In the Australian study  the containers were often left to ventilate naturally. The also concluded that for those containers with known high levels of fumigants, natural ventilation may require supplementation with forced ventilation to reduce the concentrations of residual chemicals to acceptable levels for unloading. Industry representatives expressed concern that ventilation systems for extracting fumigants from containers were not effective because the levels of fumigants within containers simply rose again after termination of ventilation and close up of the containers. Thus, it may be useful to set a time limit (e.g. 2 hours) after which unloading should be stopped and the container would have to be ventilated again.
The workers that performed stripping of containers in the Swedish study expressed that the containers frequently carried unpleasant odors that from time-to-time prevented stripping. Such containers were left for natural ventilation before re-entry .
The interviewed personnel in the Danish study reported that the main preventive measure to reduce chemical exposure is natural ventilation; active ventilation is not used in practice . The conditions of aeration were not consistently applied; the reported ventilation times varied between 2 and 48 hours without any knowledge of whether this amount of time was sufficient or not.

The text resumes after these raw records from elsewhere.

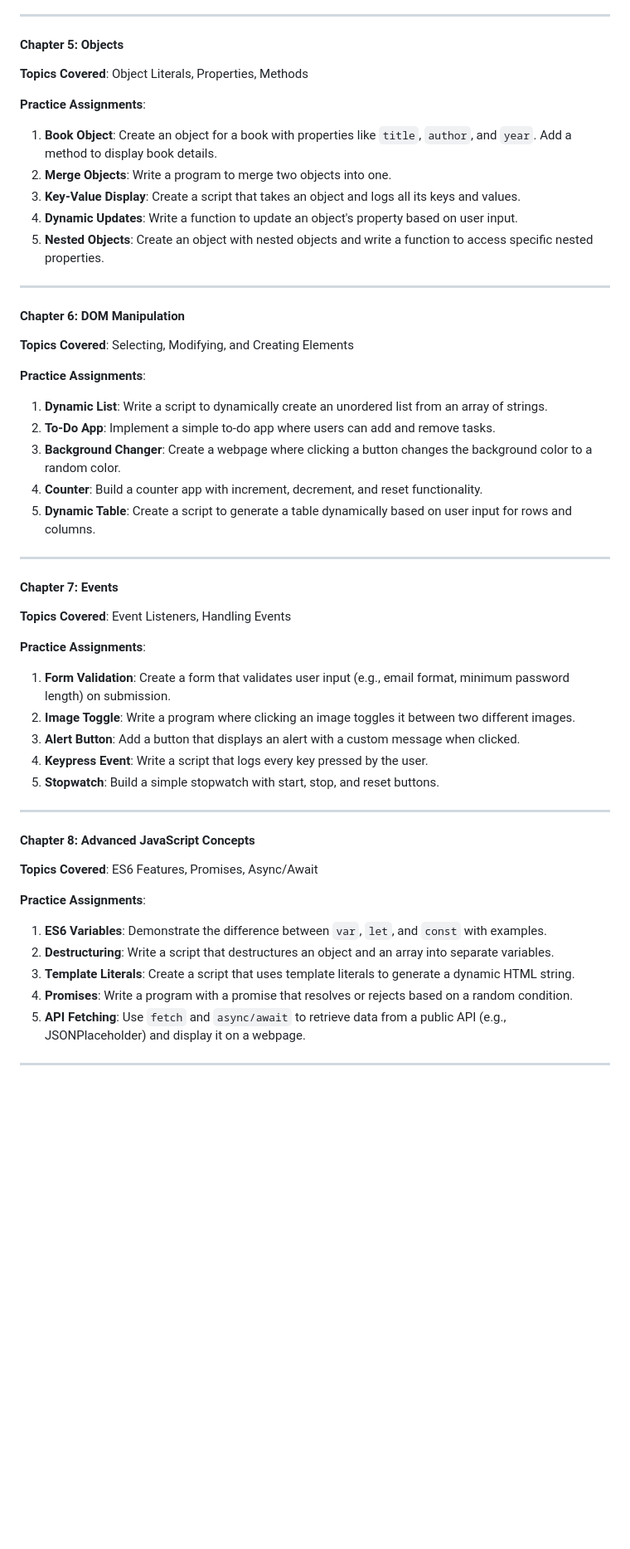
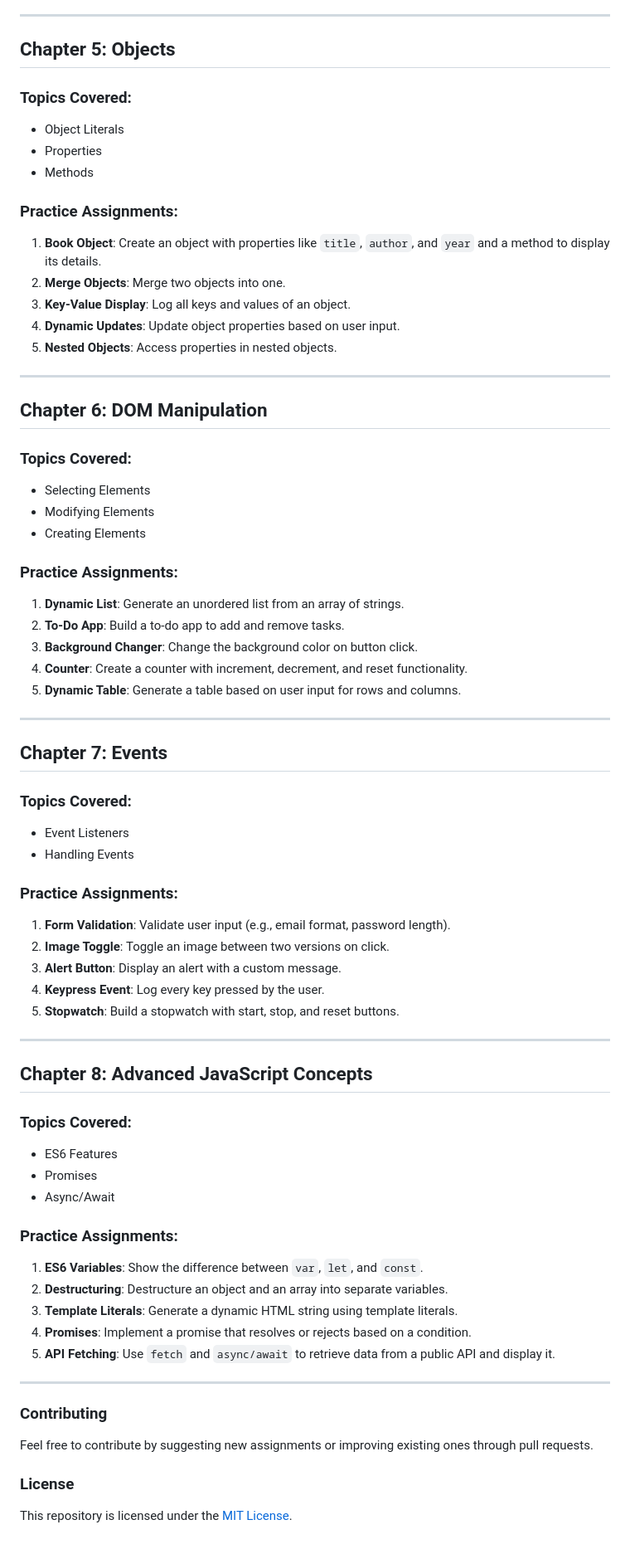
Before and after one commit to shoaibattari/web-developement-course, a Markdown page: 5-JavaScript/practiceTasks.md, the part around one of its changes. Shown at 83% size. Drawn GitHub-style; blank space fills up the shorter version.

```diff
--- a/5-JavaScript/practiceTasks.md
+++ b/5-JavaScript/practiceTasks.md
@@ -52,50 +64,67 @@
 
 ---
 
-#### **Chapter 5: Objects**
-**Topics Covered**: Object Literals, Properties, Methods
+## **Chapter 5: Objects**
+### Topics Covered:
+- Object Literals
+- Properties
+- Methods
 
-**Practice Assignments**:
-1. **Book Object**: Create an object for a book with properties like `title`, `author`, and `year`. Add a method to display book details.
-2. **Merge Objects**: Write a program to merge two objects into one.
-3. **Key-Value Display**: Create a script that takes an object and logs all its keys and values.
-4. **Dynamic Updates**: Write a function to update an object's property based on user input.
-5. **Nested Objects**: Create an object with nested objects and write a function to access specific nested properties.
+### Practice Assignments:
+1. **Book Object**: Create an object with properties like `title`, `author`, and `year` and a method to display its details.
+2. **Merge Objects**: Merge two objects into one.
+3. **Key-Value Display**: Log all keys and values of an object.
+4. **Dynamic Updates**: Update object properties based on user input.
+5. **Nested Objects**: Access properties in nested objects.
 
 ---
 
-#### **Chapter 6: DOM Manipulation**
-**Topics Covered**: Selecting, Modifying, and Creating Elements
+## **Chapter 6: DOM Manipulation**
+### Topics Covered:
+- Selecting Elements
+- Modifying Elements
+- Creating Elements
 
-**Practice Assignments**:
-1. **Dynamic List**: Write a script to dynamically create an unordered list from an array of strings.
-2. **To-Do App**: Implement a simple to-do app where users can add and remove tasks.
-3. **Background Changer**: Create a webpage where clicking a button changes the background color to a random color.
-4. **Counter**: Build a counter app with increment, decrement, and reset functionality.
-5. **Dynamic Table**: Create a script to generate a table dynamically based on user input for rows and columns.
+### Practice Assignments:
+1. **Dynamic List**: Generate an unordered list from an array of strings.
+2. **To-Do App**: Build a to-do app to add and remove tasks.
+3. **Background Changer**: Change the background color on button click.
+4. **Counter**: Create a counter with increment, decrement, and reset functionality.
+5. **Dynamic Table**: Generate a table based on user input for rows and columns.
 
 ---
 
-#### **Chapter 7: Events**
-**Topics Covered**: Event Listeners, Handling Events
+## **Chapter 7: Events**
+### Topics Covered:
+- Event Listeners
+- Handling Events
 
-**Practice Assignments**:
-1. **Form Validation**: Create a form that validates user input (e.g., email format, minimum password length) on submission.
-2. **Image Toggle**: Write a program where clicking an image toggles it between two different images.
-3. **Alert Button**: Add a button that displays an alert with a custom message when clicked.
-4. **Keypress Event**: Write a script that logs every key pressed by the user.
-5. **Stopwatch**: Build a simple stopwatch with start, stop, and reset buttons.
+### Practice Assignments:
+1. **Form Validation**: Validate user input (e.g., email format, password length).
+2. **Image Toggle**: Toggle an image between two versions on click.
+3. **Alert Button**: Display an alert with a custom message.
+4. **Keypress Event**: Log every key pressed by the user.
+5. **Stopwatch**: Build a stopwatch with start, stop, and reset buttons.
 
 ---
 
-#### **Chapter 8: Advanced JavaScript Concepts**
-**Topics Covered**: ES6 Features, Promises, Async/Await
+## **Chapter 8: Advanced JavaScript Concepts**
+### Topics Covered:
+- ES6 Features
+- Promises
+- Async/Await
 
-**Practice Assignments**:
-1. **ES6 Variables**: Demonstrate the difference between `var`, `let`, and `const` with examples.
-2. **Destructuring**: Write a script that destructures an object and an array into separate variables.
-3. **Template Literals**: Create a script that uses template literals to generate a dynamic HTML string.
-4. **Promises**: Write a program with a promise that resolves or rejects based on a random condition.
-5. **API Fetching**: Use `fetch` and `async/await` to retrieve data from a public API (e.g., JSONPlaceholder) and display it on a webpage.
+### Practice Assignments:
+1. **ES6 Variables**: Show the difference between `var`, `let`, and `const`.
+2. **Destructuring**: Destructure an object and an array into separate variables.
+3. **Template Literals**: Generate a dynamic HTML string using template literals.
+4. **Promises**: Implement a promise that resolves or rejects based on a condition.
+5. **API Fetching**: Use `fetch` and `async/await` to retrieve data from a public API and display it.
 
 ---
+
+### Contributing
+Feel free to contribute by suggesting new assignments or improving existing ones through pull requests.
+
+### License
+This repository is licensed under the [MIT License](LICENSE).
```
Also changed, not shown: other parts of 5-JavaScript/practiceTasks.md (+47 -35 lines).
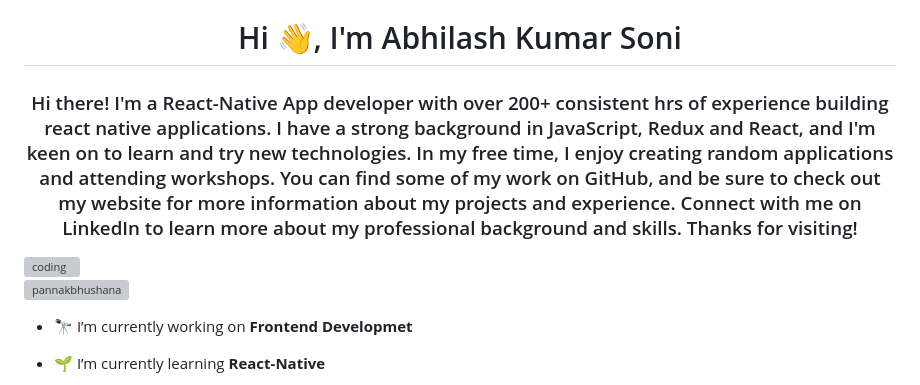
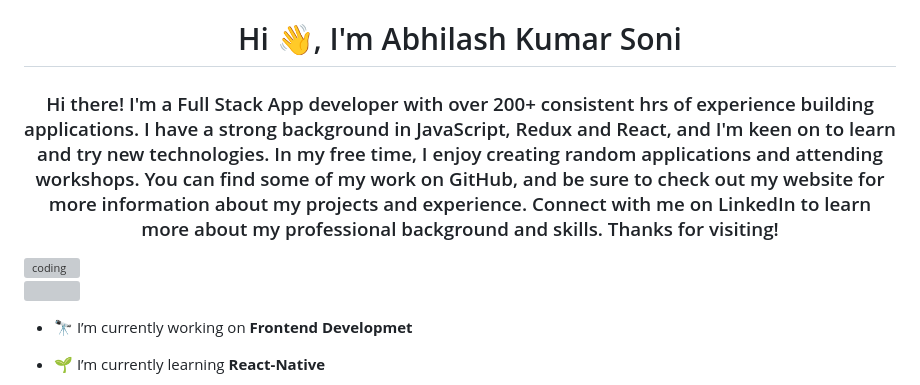
Before and after one commit to abbysoni/Testabby, a Markdown page: README.md, the part around the change. Rendered like a GitHub page; grey boxes are pictures that could not be loaded.

```diff
--- a/README.md
+++ b/README.md
@@ -5,12 +5,12 @@ You can click the Preview link to take a look at your changes.
 --->
 
 <h1 align="center">Hi 👋, I'm Abhilash Kumar Soni</h1>
-<h3 align="center">Hi there! I'm a React-Native App developer with over 200+ consistent hrs of experience building react native applications. I have a strong background in JavaScript, Redux and React, and I'm keen on to learn and try new technologies. In my free time, I enjoy creating random applications and attending workshops. You can find some of my work on GitHub, and be sure to check out my website for more information about my projects and experience. Connect with me on LinkedIn to learn more about my professional background and skills. Thanks for visiting!</h3>
+<h3 align="center">Hi there! I'm a Full Stack App developer with over 200+ consistent hrs of experience building  applications. I have a strong background in JavaScript, Redux and React, and I'm keen on to learn and try new technologies. In my free time, I enjoy creating random applications and attending workshops. You can find some of my work on GitHub, and be sure to check out my website for more information about my projects and experience. Connect with me on LinkedIn to learn more about my professional background and skills. Thanks for visiting!</h3>
 
 <img align="right" alt="coding" width="100%" height="500px" src="https://www.sarvika.com/wp-content/uploads/2021/03/Backend-Developer-Python-GIF-Dribble.gif">
 
 
-<p align="left"> <img src="https://komarev.com/ghpvc/?username=pannakbhushana&label=Profile%20views&color=0e75b6&style=flat" alt="pannakbhushana" /> </p>
+<p align="left"> <img src="https://komarev.com/ghpvc/?username=pannakbhushana&label=Profile%20views&color=0e75b6&style=flat"  /> </p>
 
 - 🔭 I’m currently working on **Frontend Developmet**
 
```
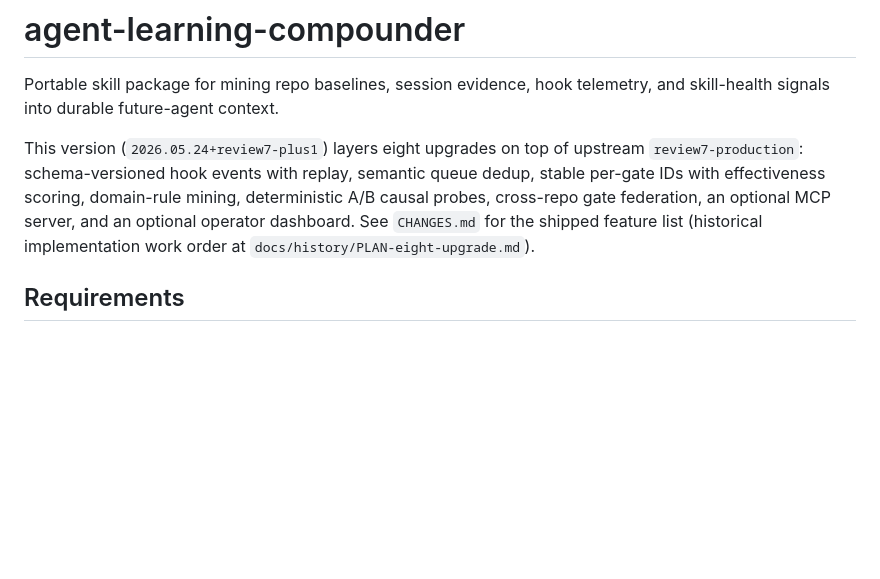
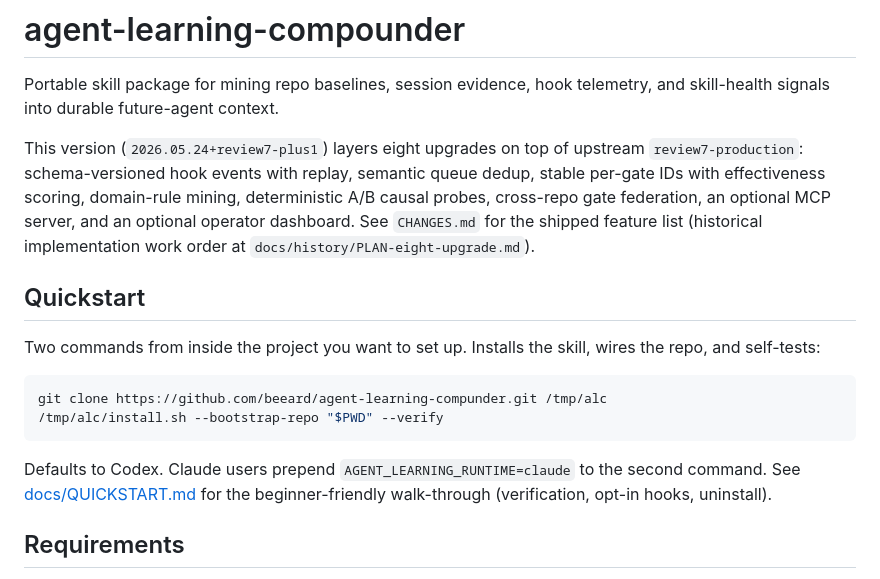
Before and after one commit to beeard/agent-learning-compounder, a Markdown page: README.md, the part around the change. GitHub-like rendering; blank space fills up the shorter version.

````diff
--- a/README.md
+++ b/README.md
@@ -10,6 +10,20 @@ deterministic A/B causal probes, cross-repo gate federation, an optional MCP
 server, and an optional operator dashboard. See `CHANGES.md` for the shipped
 feature list (historical implementation work order at
 `docs/history/PLAN-eight-upgrade.md`).
+
+## Quickstart
+
+Two commands from inside the project you want to set up. Installs the skill,
+wires the repo, and self-tests:
+
+```bash
+git clone https://github.com/beeard/agent-learning-compunder.git /tmp/alc
+/tmp/alc/install.sh --bootstrap-repo "$PWD" --verify
+```
+
+Defaults to Codex. Claude users prepend `AGENT_LEARNING_RUNTIME=claude` to
+the second command. See [docs/QUICKSTART.md](docs/QUICKSTART.md) for the
+beginner-friendly walk-through (verification, opt-in hooks, uninstall).
 
 ## Requirements
 
````
Also changed, not shown: docs/QUICKSTART.md (added, +100 -0 lines).
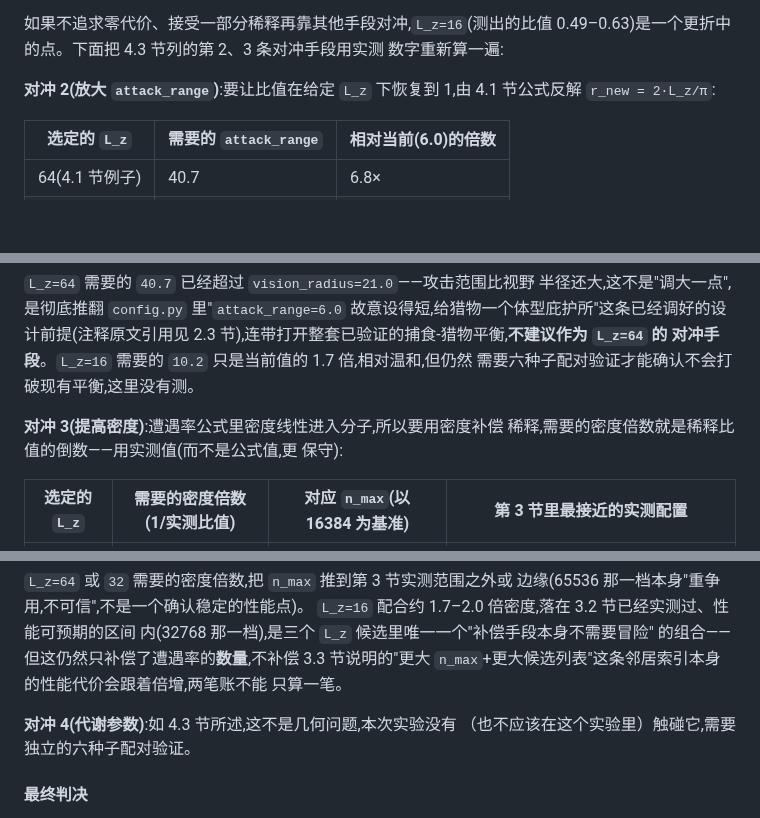
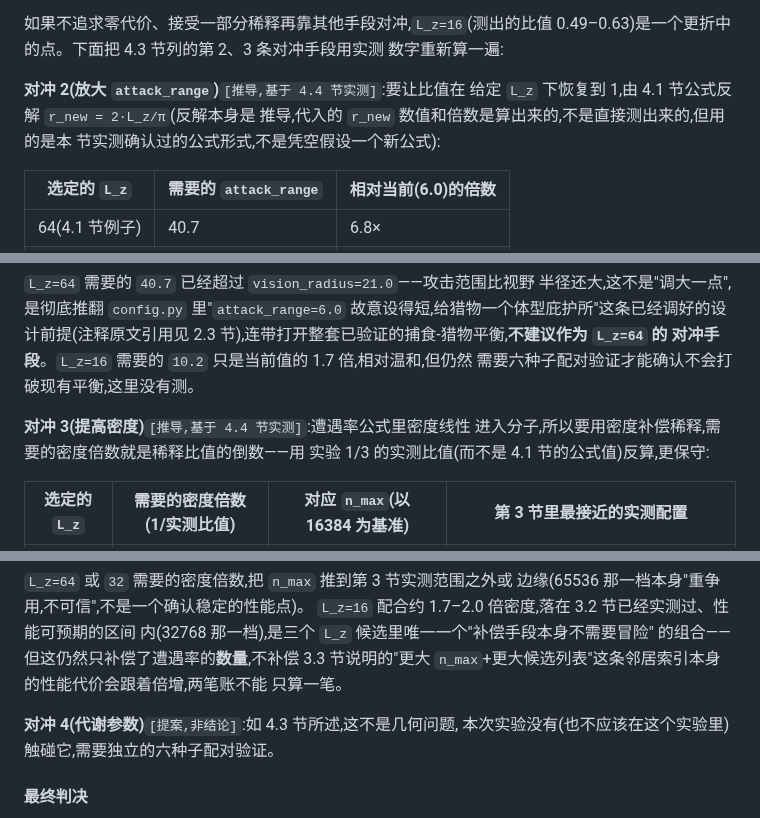
Before and after one commit to Asada-Sinon/Alicization, a Markdown page: docs/three_d.md, 3 parts joined by grey strips. Drawn GitHub-style; blank space fills up the shorter version.

Commit message:
补全 §4.4 的溯源标注，同步 TODO.md 索引摘要
第 4.4 节的"对冲 2/3"两条给出的是从实测比值反解出来的数字（attack_range
放大倍数、密度放大倍数），不是直接测出来的——按 CLAUDE.md 的标注约定补上
`[推导，基于 4.4 节实测]`，和"对冲 4"补上 `[提案，非结论]`（明确没做、
需要独立六种子验证），避免读者把推导结果误当实测结果引用。

TODO.md 的文档地图那一行还停在"调研待做"的措辞，实验做完后没有同步——
补一句指向 §4.4 的结论摘要（证实、比值区间、L_z 推荐），下一次读 TODO.md
不用打开 three_d.md 全文就能知道这问题已经有答案。

Co-Authored-By: Claude Opus 4.8 <noreply@anthropic.com>

```diff
--- a/docs/three_d.md
+++ b/docs/three_d.md
@@ -881,8 +881,10 @@ agent 数。
 0.49–0.63)是一个更折中的点。下面把 4.3 节列的第 2、3 条对冲手段用实测
 数字重新算一遍:
 
-**对冲 2(放大 `attack_range`)**:要让比值在给定 `L_z` 下恢复到 1,由
-4.1 节公式反解 `r_new = 2·L_z/π`:
+**对冲 2(放大 `attack_range`)**`[推导,基于 4.4 节实测]`:要让比值在
+给定 `L_z` 下恢复到 1,由 4.1 节公式反解 `r_new = 2·L_z/π`(反解本身是
+推导,代入的 `r_new` 数值和倍数是算出来的,不是直接测出来的,但用的是本
+节实测确认过的公式形式,不是凭空假设一个新公式):
 
 | 选定的 `L_z` | 需要的 `attack_range` | 相对当前(6.0)的倍数 |
 | --- | --- | --- |
@@ -897,9 +899,9 @@ agent 数。
 对冲手段**。`L_z=16` 需要的 `10.2` 只是当前值的 1.7 倍,相对温和,但仍然
 需要六种子配对验证才能确认不会打破现有平衡,这里没有测。
 
-**对冲 3(提高密度)**:遭遇率公式里密度线性进入分子,所以要用密度补偿
-稀释,需要的密度倍数就是稀释比值的倒数——用实测值(而不是公式值,更
-保守):
+**对冲 3(提高密度)**`[推导,基于 4.4 节实测]`:遭遇率公式里密度线性
+进入分子,所以要用密度补偿稀释,需要的密度倍数就是稀释比值的倒数——用
+实验 1/3 的实测比值(而不是 4.1 节的公式值)反算,更保守:
 
 | 选定的 `L_z` | 需要的密度倍数(1/实测比值) | 对应 `n_max`(以 16384 为基准) | 第 3 节里最接近的实测配置 |
 | --- | --- | --- | --- |
@@ -915,8 +917,8 @@ agent 数。
 `n_max`+更大候选列表"这条邻居索引本身的性能代价会跟着倍增,两笔账不能
 只算一笔。
 
-**对冲 4(代谢参数)**:如 4.3 节所述,这不是几何问题,本次实验没有
-（也不应该在这个实验里）触碰它,需要独立的六种子配对验证。
+**对冲 4(代谢参数)**`[提案,非结论]`:如 4.3 节所述,这不是几何问题,
+本次实验没有(也不应该在这个实验里)触碰它,需要独立的六种子配对验证。
 
 #### 最终判决
 
```
Also changed, not shown: docs/TODO.md (+1 -1 lines).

Personal protective equipment
In published articles and reports the use of PPE during container stripping has only been briefly mentioned, and it has not been described which type of protective mask or other PPE that have been used. The types of required PPE differ from one toxicant to another and it is emphasized that the correct PPE should be used. In addition, rescue strategies should be available to individuals who need to enter unventilated containers with unknown hazards [47,31].
In the Australian study one-third reported use of PPE, but they did not specify which kind of PPE they used . Knol-de Vos  noted that staff wore personal PPE when opening containers in Rotterdam. Pedersen et al.  reported that although masks are usually provided to the workers in Denmark, they are mainly dust masks that do not prevent exposure to gaseous chemicals. The also described that the decision and choice of preventive measures to be used in practice are often left to the directly involved employees and the actions taken show considerable variation. When the workers in Sweden experienced unpleasant odors, the containers were left for natural ventilation, or, alternatively, the workers were instructed to wear respiratory equipment .
WorkSafe  summarizes that consistent with the risk assessment for containers with methyl bromide mixtures, PPE considerations could include:
Elbow length chemical gloves;
Full face mask equipped with:
○ multi-gas filters; or
○ an organic vapor cartridge filter, that is designed to cover methyl bromide and chloropicrin
○ mixed gas (filter type will depend upon the brand & type of full face mask that you purchase); or
Self-Contained Breathing Apparatus (SCBA).
It is important to ensure regular training and instruction about the procedures and the maintenance and use of PPE to ensure that staffs are competent in its use. Records of this training should be maintained.